French consumer spending falls back in June
Better weather reduces energy spending following a cold May that had sent heating bills higher
Consumer spending rose in May as higher heating bills lifted figures, but better weather in June reversed that effect.
French consumers tightened their purse strings again in June after a bounce in consumption in May, with both moves largely due to weather conditions and highlighting the fragility of any nascent recovery.
French consumer spending fell 0.8 per cent in June from May, largely because of reduced energy spending as the weather got better after a cold May that had sent heating bills up. Analysts polled by Reuters had expected a slight rise in June.
Overall, consumer spending edged up 0.3 per cent in the second quarter, data from stastics office INSEE showed, largely on higher energy spending but still backing government forecasts that the economy may have exited a shallow recession.
“These figures add to the evidence showing that the French economy may have exited recession during the second quarter of the year,” said Diego Iscaro, at IHS Global Insight.
“We still project private consumption to remain under pressure during the second half of the year, particularly given that labour market conditions remain very tough.”
Analysts had forecast on average that spending edged up 0.1 per cent in June, according to a Reuters poll of 15 economists.
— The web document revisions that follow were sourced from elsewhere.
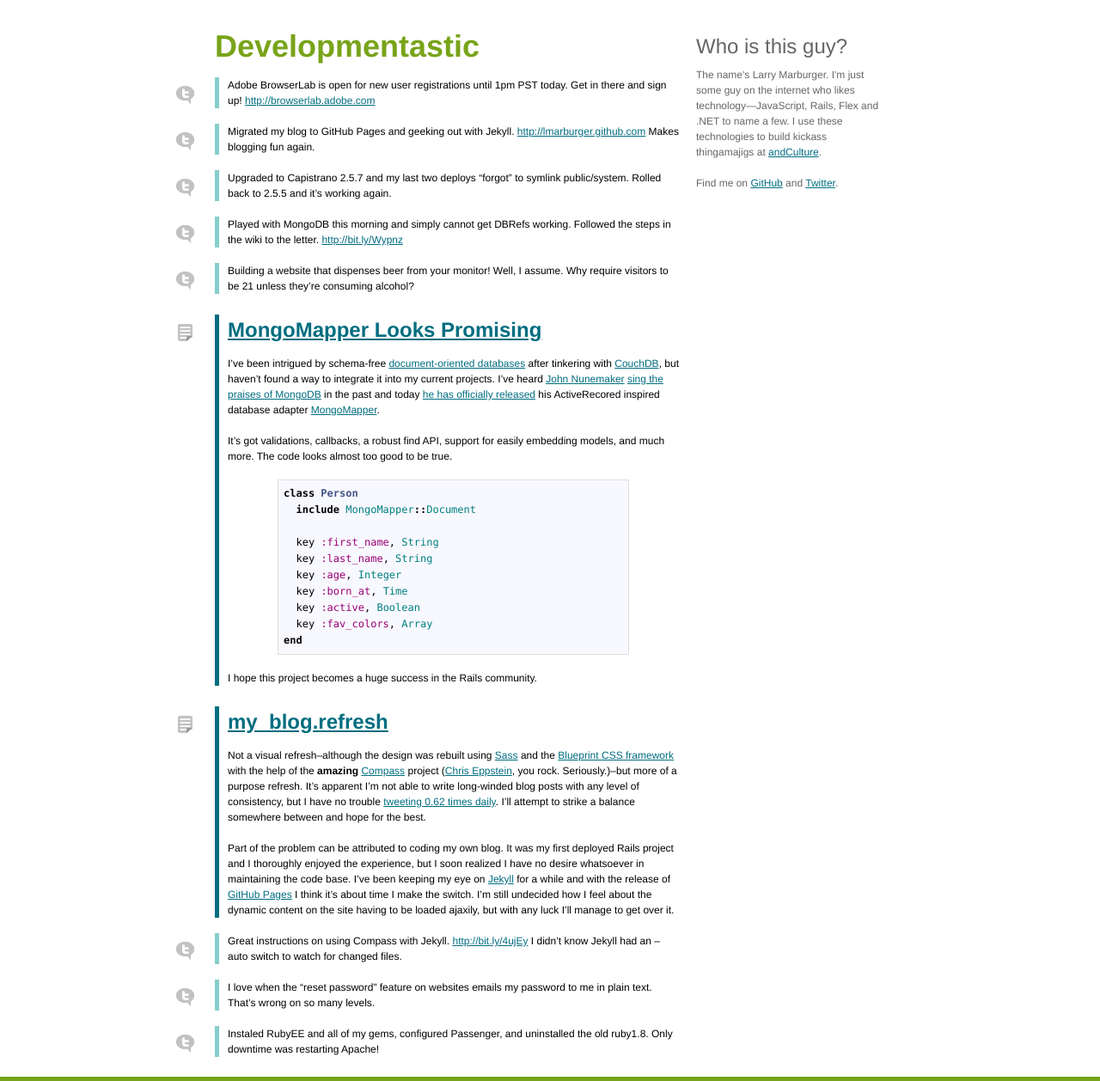
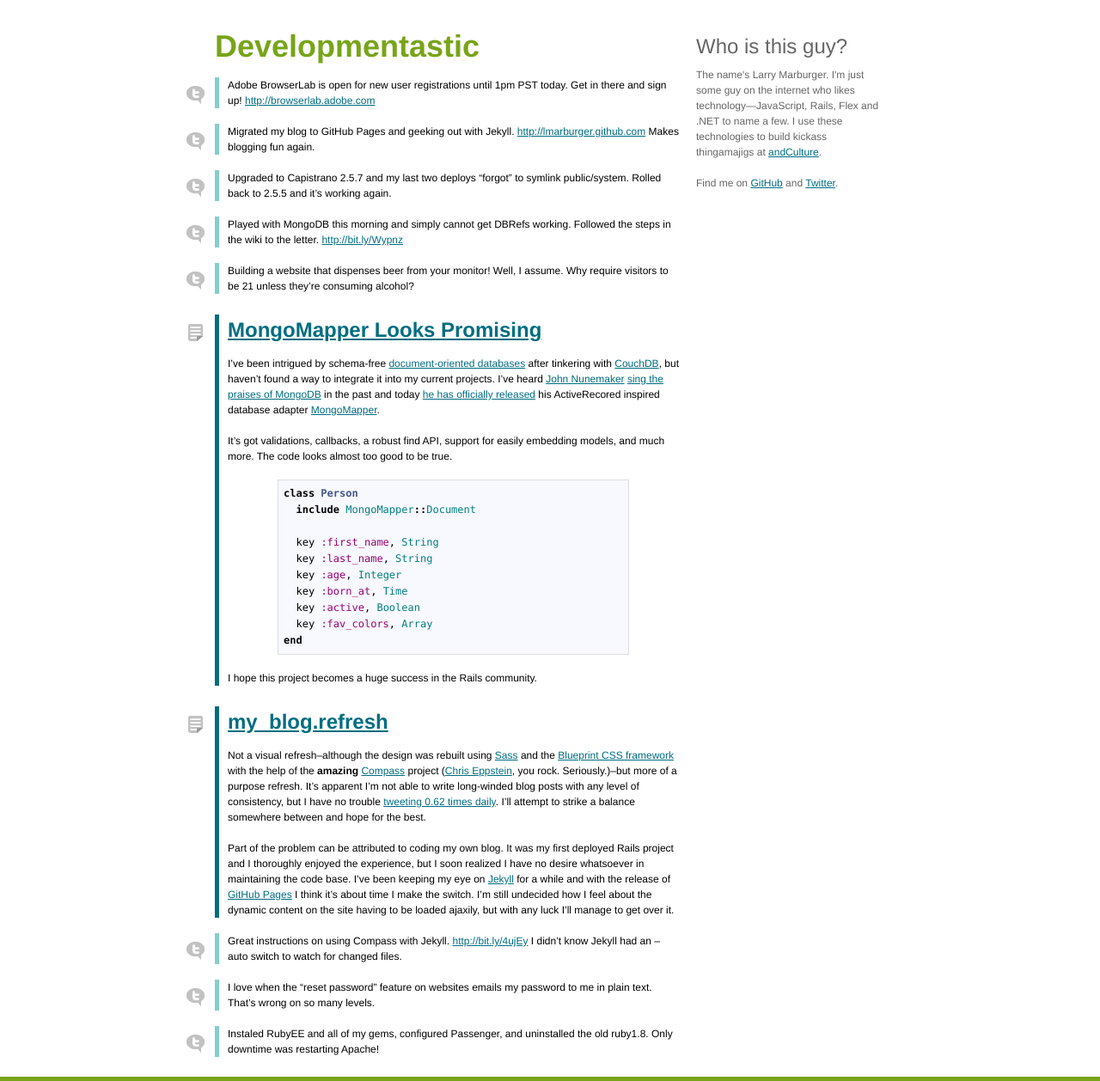
Before and after one commit to lmarburger/lmarburger.github.com, a Jekyll site: the page built from index.html, in a window 1280 px wide. Shown: the whole page at 86% size. Built offline with Jekyll 4.4.1, drawn with Linux system fonts in a browser that asks for light colours.

Commit message:
Moved the post icons a bit closer.

```diff
--- a/_sass/main.sass
+++ b/_sass/main.sass
@@ -24,7 +24,7 @@
 
         a.permalink
           +column(1)
-          +pull(0.75)
+          +pull(0.6)
           :height 21px
           :width 21px
           :margin-top 10px
--- a/stylesheets/main.css
+++ b/stylesheets/main.css
@@ -286,7 +286,7 @@
 * html #content #main { overflow-x: hidden; }
 #content #main #entries { margin: 0; list-style: none; }
 #content #main #entries li { padding-left: 10px; }
-#content #main #entries li a.permalink { display: inline; float: left; margin-right: 20px; width: 60px; display: inline; float: left; position: relative; margin-left: -60px; height: 21px; width: 21px; margin-top: 10px; }
+#content #main #entries li a.permalink { display: inline; float: left; margin-right: 20px; width: 60px; display: inline; float: left; position: relative; margin-left: -48px; height: 21px; width: 21px; margin-top: 10px; }
 * html #content #main #entries li a.permalink { overflow-x: hidden; }
 #content #main #entries li a.permalink:active, #content #main #entries li a.permalink:hover { background-color: inherit; }
 #content #main #entries li.tweet { border-left: 5px solid #84cecc; margin-bottom: 1.5em; }
```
The drop in consumer spending in June followed a revised 0.7 per cent bounce in May, which had partly been due to higher spending on energy during bad weather.